FUTURE PARTNERSHIPS. "Our intent for Northwest Community Center is to partner with like-minded ministries and organizations to expand the scope of services that are available to the refugee community through the community center," states Wright. "Currently we are in discussions with Texas Health Resources regarding several prospective partners that would fill the remaining space in the community center and complement the wide array of social, spiritual and medical services currently provided."


In response to numerous requests for comment on refugee care in the current political climate, Tomba shared, "We are going to love refugees and pray for our president. God clearly says in Scripture that He cares for refugees. Jesus calls us in this generation to love our neighbors, to feed and clothe those in need, to care for the sick and disenfranchised and to invite the stranger into an experience of new hope and real love (Matthew 25). God also clearly calls us to pray for our president and the leaders of our city, state and country. First Timothy 2:1-2 urges us to pray, through 'petitions, prayers, intercession and thanksgiving' for all people, including 'kings and all those in authority,' so that we all might experience peace. With God's Word in the forefront of our minds, it is our deep desire to love the people of this world of whom God brings to our doorstep in Dallas. It is also our commitment to pray for our president to make decisions that are pleasing to God and good for people made in God's image."

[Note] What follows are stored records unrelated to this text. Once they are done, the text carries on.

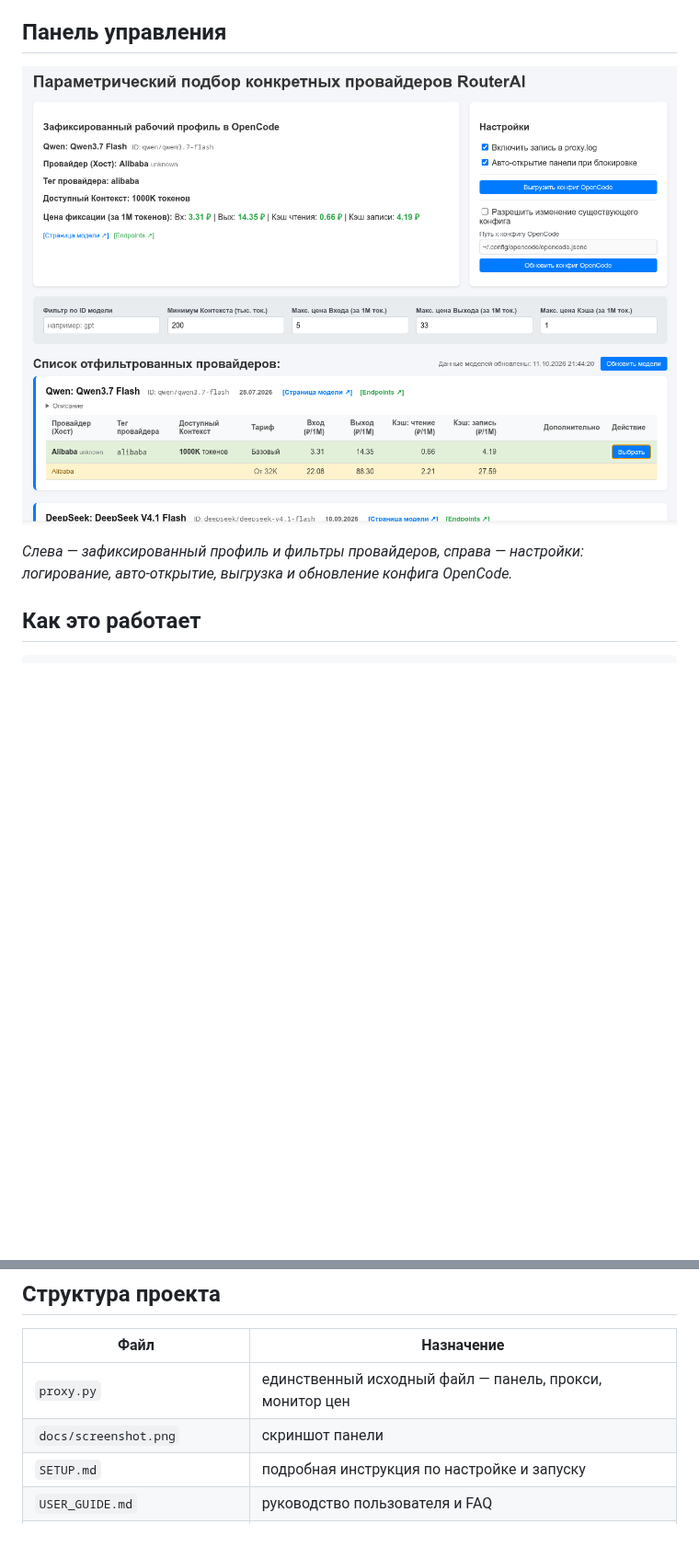
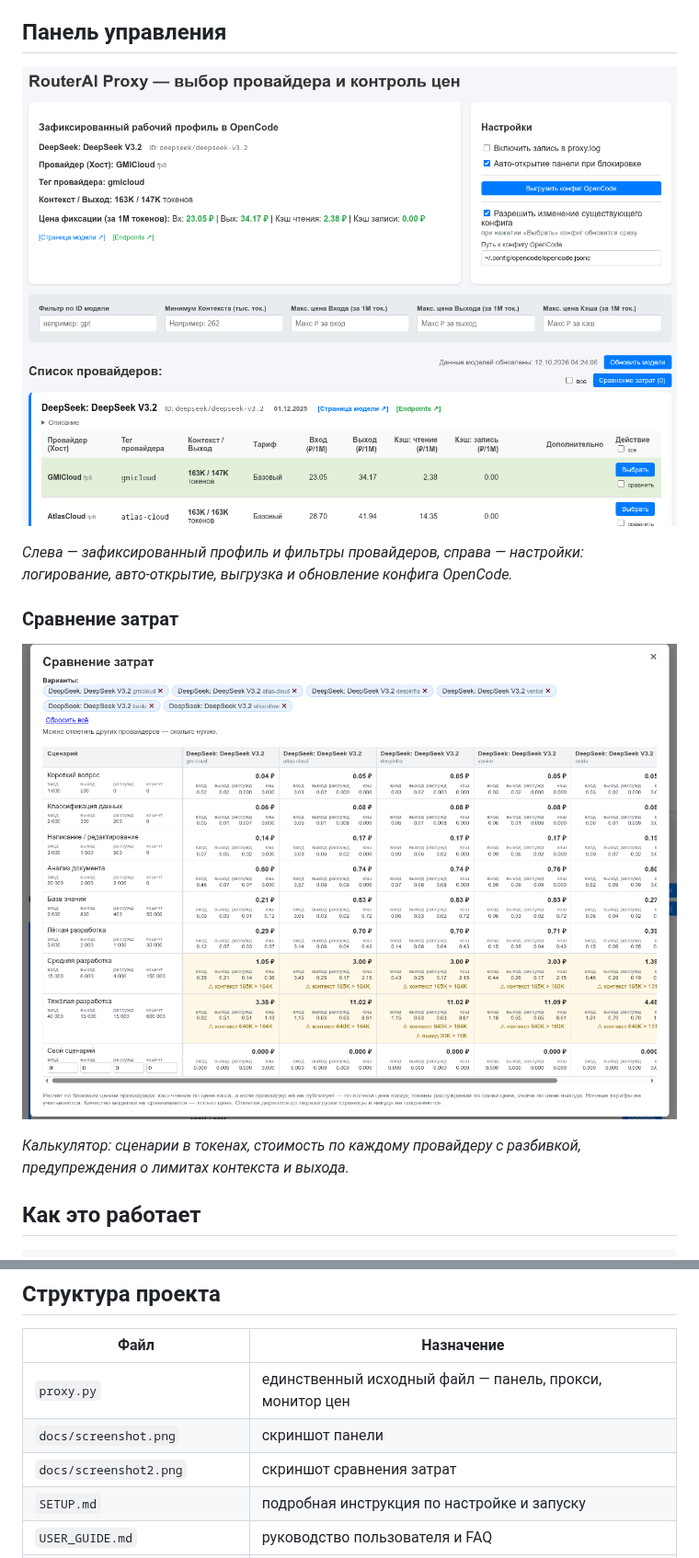
Before and after one commit to i-voron/routerai-proxy, a Markdown page: README.md, 2 parts joined by grey strips. Shown at 92% size. Rendered like a GitHub page; pictures changed too: docs/screenshot.png, docs/screenshot2.png (added); blank space fills up the shorter version.

Commit message:
Update screenshots and README
Обновлён скриншот панели, добавлен скриншот сравнения затрат,
README дополнен подписями к обоим.

```diff
--- a/README.md
+++ b/README.md
@@ -35,6 +35,12 @@ RouterAI Proxy ставит между OpenCode и RouterAI свой слой,
 ![Панель управления](docs/screenshot.png)
 
 *Слева — зафиксированный профиль и фильтры провайдеров, справа — настройки: логирование, авто-открытие, выгрузка и обновление конфига OpenCode.*
+
+### Сравнение затрат
+
+![Сравнение затрат](docs/screenshot2.png)
+
+*Калькулятор: сценарии в токенах, стоимость по каждому провайдеру с разбивкой, предупреждения о лимитах контекста и выхода.*
 
 ## Как это работает
 
@@ -101,6 +107,7 @@ python3 proxy.py
 |------|-----------|
 | `proxy.py` | единственный исходный файл — панель, прокси, монитор цен |
 | `docs/screenshot.png` | скриншот панели |
+| `docs/screenshot2.png` | скриншот сравнения затрат |
 | `SETUP.md` | подробная инструкция по настройке и запуску |
 | `USER_GUIDE.md` | руководство пользователя и FAQ |
 | `proxy_settings.example.json` | шаблон настроек без секретов |
```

Last Sunday (February 26), as part of our week-long focus on missions, Northwest Bible Church offered a breakout session on "Refugees & Politics." Dr. Darrel Bock (author, editor for Christianity Today, executive direction of cultural engagement and professor at Dallas Theological Seminary) led a discussion about how to think biblically and respond culturally to the global refugee crisis. You can view Part 1 & Part 2 of Dr. Bock's session in the "Messages" section of our website.